Exercise data –
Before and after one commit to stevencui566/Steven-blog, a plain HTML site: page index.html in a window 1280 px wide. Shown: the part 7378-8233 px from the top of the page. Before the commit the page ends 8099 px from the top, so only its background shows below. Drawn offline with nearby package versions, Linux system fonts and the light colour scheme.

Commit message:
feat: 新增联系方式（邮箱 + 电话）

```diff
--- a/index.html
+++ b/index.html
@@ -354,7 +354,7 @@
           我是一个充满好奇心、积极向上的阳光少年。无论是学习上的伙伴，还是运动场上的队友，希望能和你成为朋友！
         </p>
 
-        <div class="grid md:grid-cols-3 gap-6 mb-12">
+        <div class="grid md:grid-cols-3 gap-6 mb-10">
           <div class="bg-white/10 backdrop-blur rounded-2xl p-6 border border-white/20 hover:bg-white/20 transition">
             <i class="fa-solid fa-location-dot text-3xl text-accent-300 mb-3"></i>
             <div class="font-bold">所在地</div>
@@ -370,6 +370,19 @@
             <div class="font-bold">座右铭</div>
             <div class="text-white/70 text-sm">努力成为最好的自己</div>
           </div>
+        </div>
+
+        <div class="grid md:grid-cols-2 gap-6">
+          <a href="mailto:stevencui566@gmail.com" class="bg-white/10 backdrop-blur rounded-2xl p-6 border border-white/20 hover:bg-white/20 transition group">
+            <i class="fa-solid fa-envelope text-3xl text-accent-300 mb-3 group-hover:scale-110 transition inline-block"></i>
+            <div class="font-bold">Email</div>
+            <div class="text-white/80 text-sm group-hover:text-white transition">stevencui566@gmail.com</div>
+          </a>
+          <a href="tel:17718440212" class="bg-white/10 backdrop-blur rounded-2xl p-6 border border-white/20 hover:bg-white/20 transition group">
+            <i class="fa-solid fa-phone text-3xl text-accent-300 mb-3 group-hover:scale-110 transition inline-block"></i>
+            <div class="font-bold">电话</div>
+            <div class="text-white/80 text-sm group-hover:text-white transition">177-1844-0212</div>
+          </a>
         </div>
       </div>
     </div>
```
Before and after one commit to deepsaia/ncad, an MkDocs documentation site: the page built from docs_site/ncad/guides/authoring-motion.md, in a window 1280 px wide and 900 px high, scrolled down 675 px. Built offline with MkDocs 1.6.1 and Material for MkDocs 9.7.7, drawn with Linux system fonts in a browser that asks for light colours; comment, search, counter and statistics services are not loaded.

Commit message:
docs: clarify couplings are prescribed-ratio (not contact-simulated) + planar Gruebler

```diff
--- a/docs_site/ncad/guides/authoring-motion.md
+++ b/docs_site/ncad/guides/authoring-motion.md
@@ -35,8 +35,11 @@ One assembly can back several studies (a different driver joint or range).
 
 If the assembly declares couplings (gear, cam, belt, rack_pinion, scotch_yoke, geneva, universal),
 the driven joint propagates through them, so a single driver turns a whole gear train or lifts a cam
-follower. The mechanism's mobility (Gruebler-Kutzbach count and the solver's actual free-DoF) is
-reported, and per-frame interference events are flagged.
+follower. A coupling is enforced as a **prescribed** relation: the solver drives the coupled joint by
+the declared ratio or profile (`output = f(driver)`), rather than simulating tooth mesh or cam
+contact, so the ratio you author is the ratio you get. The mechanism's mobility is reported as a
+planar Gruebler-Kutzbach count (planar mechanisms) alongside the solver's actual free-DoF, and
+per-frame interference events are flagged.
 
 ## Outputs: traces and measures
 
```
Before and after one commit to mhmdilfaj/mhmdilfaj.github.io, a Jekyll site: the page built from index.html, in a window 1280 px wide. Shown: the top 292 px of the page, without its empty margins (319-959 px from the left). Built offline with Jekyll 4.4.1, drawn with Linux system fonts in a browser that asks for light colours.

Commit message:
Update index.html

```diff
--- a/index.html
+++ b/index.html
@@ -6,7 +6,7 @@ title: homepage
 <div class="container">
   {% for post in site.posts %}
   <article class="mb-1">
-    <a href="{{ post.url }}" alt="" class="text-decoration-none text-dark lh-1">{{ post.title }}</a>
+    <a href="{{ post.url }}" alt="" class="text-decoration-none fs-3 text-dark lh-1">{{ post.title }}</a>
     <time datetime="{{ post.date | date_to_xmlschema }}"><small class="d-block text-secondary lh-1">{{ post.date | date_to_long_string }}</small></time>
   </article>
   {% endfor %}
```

Assigned task –
Set the data down once more, exactly as it stands.

Exercise response –
Before and after one commit to stevencui566/Steven-blog, a plain HTML site: page index.html in a window 1280 px wide. Shown: the part 7378-8233 px from the top of the page. Before the commit the page ends 8099 px from the top, so only its background shows below. Drawn offline with nearby package versions, Linux system fonts and the light colour scheme.

Commit message:
feat: 新增联系方式（邮箱 + 电话）

```diff
--- a/index.html
+++ b/index.html
@@ -354,7 +354,7 @@
           我是一个充满好奇心、积极向上的阳光少年。无论是学习上的伙伴，还是运动场上的队友，希望能和你成为朋友！
         </p>
 
-        <div class="grid md:grid-cols-3 gap-6 mb-12">
+        <div class="grid md:grid-cols-3 gap-6 mb-10">
           <div class="bg-white/10 backdrop-blur rounded-2xl p-6 border border-white/20 hover:bg-white/20 transition">
             <i class="fa-solid fa-location-dot text-3xl text-accent-300 mb-3"></i>
             <div class="font-bold">所在地</div>
@@ -370,6 +370,19 @@
             <div class="font-bold">座右铭</div>
             <div class="text-white/70 text-sm">努力成为最好的自己</div>
           </div>
+        </div>
+
+        <div class="grid md:grid-cols-2 gap-6">
+          <a href="mailto:stevencui566@gmail.com" class="bg-white/10 backdrop-blur rounded-2xl p-6 border border-white/20 hover:bg-white/20 transition group">
+            <i class="fa-solid fa-envelope text-3xl text-accent-300 mb-3 group-hover:scale-110 transition inline-block"></i>
+            <div class="font-bold">Email</div>
+            <div class="text-white/80 text-sm group-hover:text-white transition">stevencui566@gmail.com</div>
+          </a>
+          <a href="tel:17718440212" class="bg-white/10 backdrop-blur rounded-2xl p-6 border border-white/20 hover:bg-white/20 transition group">
+            <i class="fa-solid fa-phone text-3xl text-accent-300 mb-3 group-hover:scale-110 transition inline-block"></i>
+            <div class="font-bold">电话</div>
+            <div class="text-white/80 text-sm group-hover:text-white transition">177-1844-0212</div>
+          </a>
         </div>
       </div>
     </div>
```
Before and after one commit to deepsaia/ncad, an MkDocs documentation site: the page built from docs_site/ncad/guides/authoring-motion.md, in a window 1280 px wide and 900 px high, scrolled down 675 px. Built offline with MkDocs 1.6.1 and Material for MkDocs 9.7.7, drawn with Linux system fonts in a browser that asks for light colours; comment, search, counter and statistics services are not loaded.

Commit message:
docs: clarify couplings are prescribed-ratio (not contact-simulated) + planar Gruebler

```diff
--- a/docs_site/ncad/guides/authoring-motion.md
+++ b/docs_site/ncad/guides/authoring-motion.md
@@ -35,8 +35,11 @@ One assembly can back several studies (a different driver joint or range).
 
 If the assembly declares couplings (gear, cam, belt, rack_pinion, scotch_yoke, geneva, universal),
 the driven joint propagates through them, so a single driver turns a whole gear train or lifts a cam
-follower. The mechanism's mobility (Gruebler-Kutzbach count and the solver's actual free-DoF) is
-reported, and per-frame interference events are flagged.
+follower. A coupling is enforced as a **prescribed** relation: the solver drives the coupled joint by
+the declared ratio or profile (`output = f(driver)`), rather than simulating tooth mesh or cam
+contact, so the ratio you author is the ratio you get. The mechanism's mobility is reported as a
+planar Gruebler-Kutzbach count (planar mechanisms) alongside the solver's actual free-DoF, and
+per-frame interference events are flagged.
 
 ## Outputs: traces and measures
 
```
Before and after one commit to mhmdilfaj/mhmdilfaj.github.io, a Jekyll site: the page built from index.html, in a window 1280 px wide. Shown: the top 292 px of the page, without its empty margins (319-959 px from the left). Built offline with Jekyll 4.4.1, drawn with Linux system fonts in a browser that asks for light colours.

Commit message:
Update index.html

```diff
--- a/index.html
+++ b/index.html
@@ -6,7 +6,7 @@ title: homepage
 <div class="container">
   {% for post in site.posts %}
   <article class="mb-1">
-    <a href="{{ post.url }}" alt="" class="text-decoration-none text-dark lh-1">{{ post.title }}</a>
+    <a href="{{ post.url }}" alt="" class="text-decoration-none fs-3 text-dark lh-1">{{ post.title }}</a>
     <time datetime="{{ post.date | date_to_xmlschema }}"><small class="d-block text-secondary lh-1">{{ post.date | date_to_long_string }}</small></time>
   </article>
   {% endfor %}
```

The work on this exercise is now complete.